“0.5% reduction in mobile subscriber churn rate can increase revenue by 74%” – No really, but don’t stop reading, let us talk realistically about customer loyalty, customer lifetime value and effect of loyalty on your profit.
Let us take AT&T as an example. It has a current monthly churn rate of 1.17%, the lowest among top 3. Churn rate is the % of current subscribers leaving the service provider. This translates to 14% yearly churn rate. Conversely, AT&T’s customer loyalty is 86%. So lifetime of an average customer with AT&T is 1/14% = 7.14 years.
Let us assume all customers bring in same revenue for simplicity (even though this is wrong) of $x/year. So customer lifetime value is 7.14x. Let us say AT&T spends $200 to acquire a customer and the monthly bill is $50. The Lifetime Value of the customer (ignoring PV calculation) is$4084.
If AT&T can reduce their monthly churn by 0.5% – 0.5% reduction in churn makes the churn rate 0.67%/month, 8.04%/year, 12.4 years, that is 5.26 years more than previous state and hence 74% increase in revenue. If only AT&T can decrease its monthly churn by 0.5%, it can increase its revenue by 74%.
Let us pick apart this spurious reasoning and sleight of hand:
- Anytime you increase average lifetime of customers you increase revenues proportionately. There is nothing magic here. So stating, ” increasing loyalty, when everything else like prices is held constant, increases revenue ” is self evident truth and not an insight.
- I said reduction of 0.5% monthly churn rate. In reality this is reduction from 1.17% to 0.67% – this is confusing two different percentage scales. In reality this is 43% reduction in monthly churn.
- What is it going to cost me to reduce churn by 43%? What is the new infrastructure investment needed? What is the opportunity cost of this investment? What is the incremental profit from this investment? Is this going to require “buying loyalty” with price cuts and promotions? Even if you gain or buy loyalty, is that stable and sustainable? If AT&T is going to spend money on this, will Verizon and Sprint stay still? Can the money be better spent in acquiring new customers?
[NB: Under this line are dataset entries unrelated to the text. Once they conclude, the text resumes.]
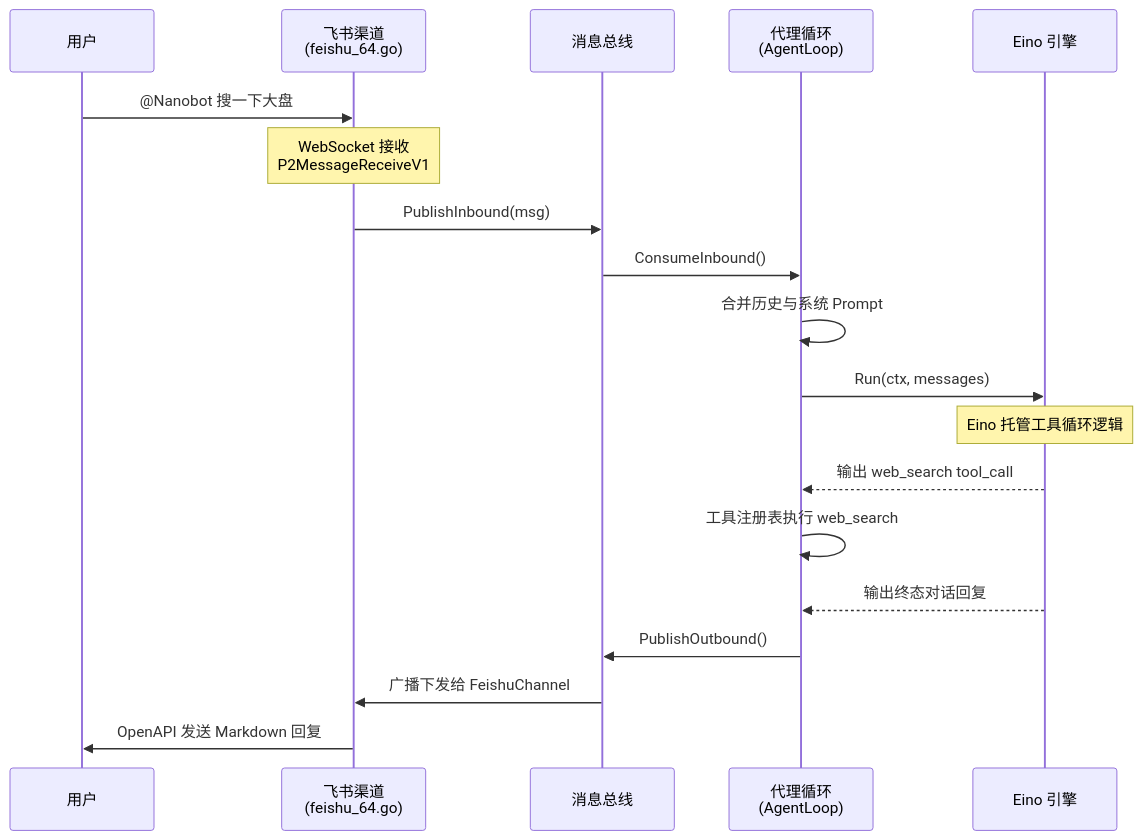
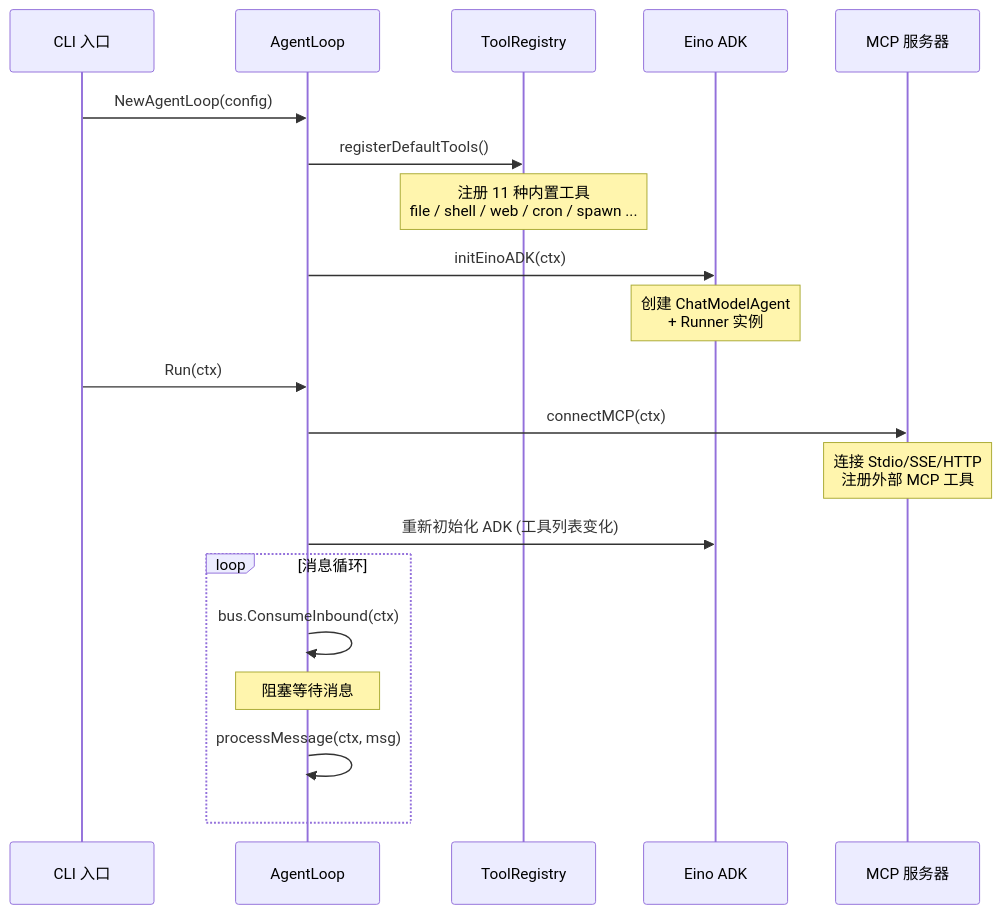
Before and after one commit to yangkun19921001/PP-Claw: the third of 12 diagrams in docs/开源轻量级_OpenClaw_Golang_解决方案，任何设备都可部署.md, drawn with Mermaid. The commit also changed other lines of this file and 41 other files, not shown here.

````diff
--- a/docs/开源轻量级_OpenClaw_Golang_解决方案，任何设备都可部署.md
+++ b/docs/开源轻量级_OpenClaw_Golang_解决方案，任何设备都可部署.md
@@ -60,26 +215,23 @@
 ```mermaid
 sequenceDiagram
-    participant U as 用户
-    participant CH as 飞书渠道<br/>(feishu_64.go)
-    participant BUS as 消息总线
-    participant AL as 代理循环<br/>(AgentLoop)
-    participant EINO as Eino 引擎
+    participant CLI as CLI 入口
+    participant AL as AgentLoop
+    participant REG as ToolRegistry
+    participant EINO as Eino ADK
+    participant MCP as MCP 服务器
 
-    U->>CH: @Nanobot 搜一下大盘
-    Note over CH: WebSocket 接收<br/>P2MessageReceiveV1
-    CH->>BUS: PublishInbound(msg)
-    
-    BUS->>AL: ConsumeInbound()
-    AL->>AL: 合并历史与系统 Prompt
-    
-    AL->>EINO: Run(ctx, messages)
-    Note over EINO: Eino 托管工具循环逻辑
-    EINO-->>AL: 输出 web_search tool_call
-    AL->>AL: 工具注册表执行 web_search
-    
-    EINO-->>AL: 输出终态对话回复
-    AL->>BUS: PublishOutbound()
-    
-    BUS->>CH: 广播下发给 FeishuChannel
-    CH->>U: OpenAPI 发送 Markdown 回复
+    CLI->>AL: NewAgentLoop(config)
+    AL->>REG: registerDefaultTools()
+    Note over REG: 注册 11 种内置工具<br/>file / shell / web / cron / spawn ...
+    AL->>EINO: initEinoADK(ctx)
+    Note over EINO: 创建 ChatModelAgent<br/>+ Runner 实例
+    CLI->>AL: Run(ctx)
+    AL->>MCP: connectMCP(ctx)
+    Note over MCP: 连接 Stdio/SSE/HTTP<br/>注册外部 MCP 工具
+    AL->>EINO: 重新初始化 ADK (工具列表变化)
+    loop 消息循环
+        AL->>AL: bus.ConsumeInbound(ctx)
+        Note over AL: 阻塞等待消息
+        AL->>AL: processMessage(ctx, msg)
+    end
 ```
````
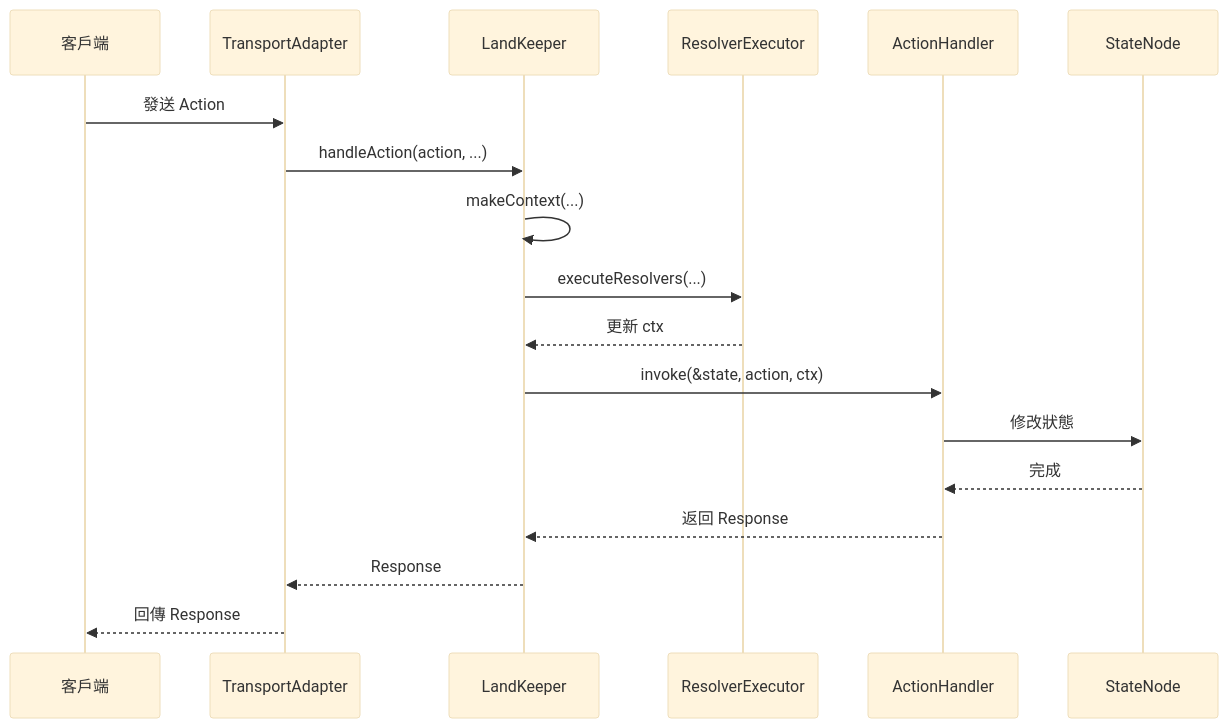
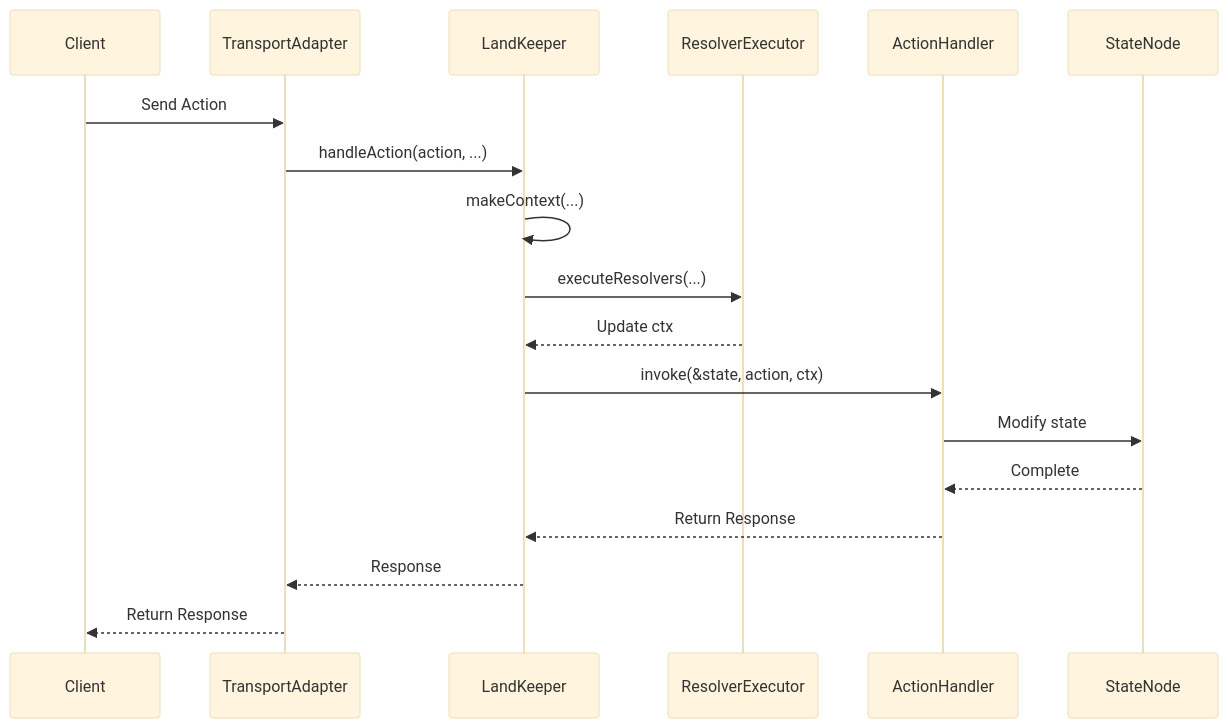
One commit to gmliao/swift-state-tree changed the diagram in docs/core/runtime.md. Above: the diagram before and after it, drawn with Mermaid (base theme). The commit also changed other lines of this file and 61 other files, not shown here.

````diff
--- a/docs/core/runtime.md
+++ b/docs/core/runtime.md
@@ -148,21 +150,21 @@
 ```mermaid
 sequenceDiagram
-    participant Client as 客戶端
+    participant Client as Client
     participant Adapter as TransportAdapter
     participant Keeper as LandKeeper
     participant Resolver as ResolverExecutor
     participant Handler as ActionHandler
     participant State as StateNode
     
-    Client->>Adapter: 發送 Action
+    Client->>Adapter: Send Action
     Adapter->>Keeper: handleAction(action, ...)
     Keeper->>Keeper: makeContext(...)
     Keeper->>Resolver: executeResolvers(...)
-    Resolver-->>Keeper: 更新 ctx
+    Resolver-->>Keeper: Update ctx
     Keeper->>Handler: invoke(&state, action, ctx)
-    Handler->>State: 修改狀態
-    State-->>Handler: 完成
-    Handler-->>Keeper: 返回 Response
+    Handler->>State: Modify state
+    State-->>Handler: Complete
+    Handler-->>Keeper: Return Response
     Keeper-->>Adapter: Response
-    Adapter-->>Client: 回傳 Response
+    Adapter-->>Client: Return Response
 ```
````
Without answering these questions, it is pointless for me or any management guru to say to you to focus on customer loyalty because, “5% increase in customer retention (from 90% to 95%) will increase profit by 75%“. It is irresponsible for a decision maker to accept these pseudo-facts without challenging them.